Support Grows For National Redress Scheme
Tuesday, 29th May 2018 at 4:56 pm
The federal government has agreed in principle to all recommendations from a Senate inquiry into National Redress Scheme legislation, as South Australia and Northern Territory become the latest jurisdictions to opt-in to the scheme.
Social Services Minister Dan Tehan tabled the government’s response to the Senate inquiry report on Tuesday, paving the way for the national child sexual abuse redress scheme to commence in July this year.
The scheme offers eligible abuse survivors a redress payment of up to $150,000, access to psychological counselling, and a direct personal response from the responsible institution if requested.
Legislation to establish the scheme was introduced in October last year, and the bill was subsequently referred to the Senate Community Affairs Legislation Committee for inquiry and report on 28 March.
The report made 11 recommendations to the government, including to consider changing the period of acceptance for redress from three months to six months, and to reconsider plans to exclude criminal offenders from the scheme, as this could lead to institutions responsible for child sexual abuse “not being held liable”.
Minister Tehan said the government’s response had allowed the National Redress Scheme to move a step closer to reality.
“This is another positive step towards the planned start of the scheme on 1 July 2018, clearing the way for broad support when the Parliament votes on the final bill in June,” Tehan said.
“While the Commonwealth bill has now been replaced by the national bill, many of the issues raised by the committee overlap both pieces of legislation.

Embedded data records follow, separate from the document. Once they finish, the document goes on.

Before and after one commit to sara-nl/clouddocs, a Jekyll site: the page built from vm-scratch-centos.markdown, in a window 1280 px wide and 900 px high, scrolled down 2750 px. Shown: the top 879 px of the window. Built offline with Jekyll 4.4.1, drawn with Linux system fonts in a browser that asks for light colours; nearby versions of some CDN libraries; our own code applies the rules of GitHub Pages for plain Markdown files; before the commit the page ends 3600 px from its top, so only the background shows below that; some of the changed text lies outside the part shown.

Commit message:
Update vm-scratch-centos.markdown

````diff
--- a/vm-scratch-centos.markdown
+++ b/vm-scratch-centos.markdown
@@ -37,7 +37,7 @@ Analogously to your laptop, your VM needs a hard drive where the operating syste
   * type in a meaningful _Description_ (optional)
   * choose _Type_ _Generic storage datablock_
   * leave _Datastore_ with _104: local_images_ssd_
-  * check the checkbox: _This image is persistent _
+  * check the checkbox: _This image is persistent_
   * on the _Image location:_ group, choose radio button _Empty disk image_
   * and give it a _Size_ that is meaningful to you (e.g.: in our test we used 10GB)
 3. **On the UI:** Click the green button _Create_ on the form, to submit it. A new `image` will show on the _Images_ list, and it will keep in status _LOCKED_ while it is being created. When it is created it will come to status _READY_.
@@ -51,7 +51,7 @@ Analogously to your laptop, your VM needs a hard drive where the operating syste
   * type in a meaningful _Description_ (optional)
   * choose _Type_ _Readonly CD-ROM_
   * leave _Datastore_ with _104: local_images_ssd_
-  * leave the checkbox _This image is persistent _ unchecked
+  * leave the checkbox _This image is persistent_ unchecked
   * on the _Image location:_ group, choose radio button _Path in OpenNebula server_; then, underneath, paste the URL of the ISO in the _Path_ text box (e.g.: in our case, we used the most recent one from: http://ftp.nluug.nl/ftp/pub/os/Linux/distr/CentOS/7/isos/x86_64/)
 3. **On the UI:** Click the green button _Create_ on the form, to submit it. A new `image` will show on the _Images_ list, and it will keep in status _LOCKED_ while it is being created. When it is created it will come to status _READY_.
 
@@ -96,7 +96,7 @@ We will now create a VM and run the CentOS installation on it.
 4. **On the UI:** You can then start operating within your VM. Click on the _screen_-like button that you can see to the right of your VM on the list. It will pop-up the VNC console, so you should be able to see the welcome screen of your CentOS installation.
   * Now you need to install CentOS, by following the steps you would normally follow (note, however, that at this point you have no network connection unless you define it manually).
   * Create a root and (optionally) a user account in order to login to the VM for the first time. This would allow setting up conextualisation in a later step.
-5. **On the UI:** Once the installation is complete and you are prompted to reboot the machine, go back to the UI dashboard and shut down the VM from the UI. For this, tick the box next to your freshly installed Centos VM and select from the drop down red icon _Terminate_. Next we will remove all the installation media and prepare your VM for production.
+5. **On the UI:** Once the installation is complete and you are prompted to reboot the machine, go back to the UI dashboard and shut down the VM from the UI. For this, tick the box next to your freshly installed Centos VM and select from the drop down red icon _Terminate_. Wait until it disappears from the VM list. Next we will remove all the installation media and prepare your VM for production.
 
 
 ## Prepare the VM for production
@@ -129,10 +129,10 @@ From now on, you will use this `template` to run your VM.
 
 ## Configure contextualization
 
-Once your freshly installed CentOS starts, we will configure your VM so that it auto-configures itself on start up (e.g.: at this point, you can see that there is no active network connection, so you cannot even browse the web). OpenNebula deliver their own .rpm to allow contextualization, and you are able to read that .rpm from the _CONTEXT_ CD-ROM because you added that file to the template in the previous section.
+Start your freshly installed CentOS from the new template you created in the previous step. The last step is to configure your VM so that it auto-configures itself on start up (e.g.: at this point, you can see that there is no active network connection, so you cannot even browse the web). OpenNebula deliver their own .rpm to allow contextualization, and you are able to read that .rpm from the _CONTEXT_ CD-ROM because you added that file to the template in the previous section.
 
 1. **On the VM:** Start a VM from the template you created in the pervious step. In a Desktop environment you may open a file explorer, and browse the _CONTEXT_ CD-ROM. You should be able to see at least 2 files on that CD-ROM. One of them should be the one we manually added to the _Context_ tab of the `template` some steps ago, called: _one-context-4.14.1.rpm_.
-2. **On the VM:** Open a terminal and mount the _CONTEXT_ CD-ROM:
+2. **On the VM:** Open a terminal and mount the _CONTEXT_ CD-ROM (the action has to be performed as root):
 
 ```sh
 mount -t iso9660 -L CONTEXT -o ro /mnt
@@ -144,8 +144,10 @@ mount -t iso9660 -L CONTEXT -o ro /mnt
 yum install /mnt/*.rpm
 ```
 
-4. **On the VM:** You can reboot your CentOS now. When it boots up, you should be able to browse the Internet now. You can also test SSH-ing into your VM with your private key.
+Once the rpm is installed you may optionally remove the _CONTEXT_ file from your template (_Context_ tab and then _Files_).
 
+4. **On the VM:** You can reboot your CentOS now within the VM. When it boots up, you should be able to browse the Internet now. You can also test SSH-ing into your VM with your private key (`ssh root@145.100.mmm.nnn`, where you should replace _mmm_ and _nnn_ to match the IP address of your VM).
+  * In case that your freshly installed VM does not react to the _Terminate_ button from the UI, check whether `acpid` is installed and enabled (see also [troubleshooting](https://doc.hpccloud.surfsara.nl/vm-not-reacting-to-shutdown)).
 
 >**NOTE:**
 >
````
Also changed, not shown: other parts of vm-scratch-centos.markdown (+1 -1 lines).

The government has provided this response to clarify the government position on these issues.
“I thank the members of the committee for their constructive work, and I welcome their support for the fundamental design of the scheme.”
The government response comes as SA and NT announced they were opting into the scheme.
The newly elected Marshall Liberal government announced on Monday that SA would join the scheme, to provide financial and therapeutic support for those sexually abused as children in government institutions.
“Joining the National Redress Scheme is an important step in the state government taking responsibility for and helping to heal the pain caused by the sexual abuse of children in government institutions,” Premier Steven Marshall said.
“Nothing can undo the inexcusable abuse that survivors experienced as children, but we can acknowledge what they have been through and provide financial compensation and emotional support.”
SA will require the passage of state-based legislation which adopts the national scheme and administrative arrangements before the scheme can operate at a state level.
SA Attorney-General Vickie Chapman said this would pave the way for private institutions in the state to formally opt-in to the scheme.
“We will continue to work with the Commonwealth on arrangements between the state and federal government that will enable South Australian survivors of child sex abuse to access the scheme,” Chapman said.
“The scheme is complex to implement because it requires identification of all potentially relevant institutions and their records, including those which may have ceased operation many decades ago.
“At this stage we anticipate it could take up to 12 months to finalise all arrangements, including engaging with service providers and stakeholders about implementation at a local level.”
NT also announced it was joining the scheme, and NT Attorney-General Natasha Fyles said protecting victims was a priority for the government.
“Providing survivors of institutional child sexual abuse with the support they deserve is an absolute priority for the Northern Territory government,” Fyles said.
“We have worked with the federal government to make sure the National Redress Scheme works in the unique context of the Northern Territory.
“I’d like to thank Minister Tehan for supporting the Northern Territory and for his commitment to territory survivors.”
New South Wales, Victoria, Queensland, Tasmania, the Australian Capital Territory, SA, NT and the Commonwealth have now committed to the National Redress Scheme.
It leaves Western Australia as the only state or territory yet to opt-in to the National Redress Scheme.
The Turnbull government said it was continuing “to work constructively” with the WA government and non-government institutions to encourage them to commit the scheme.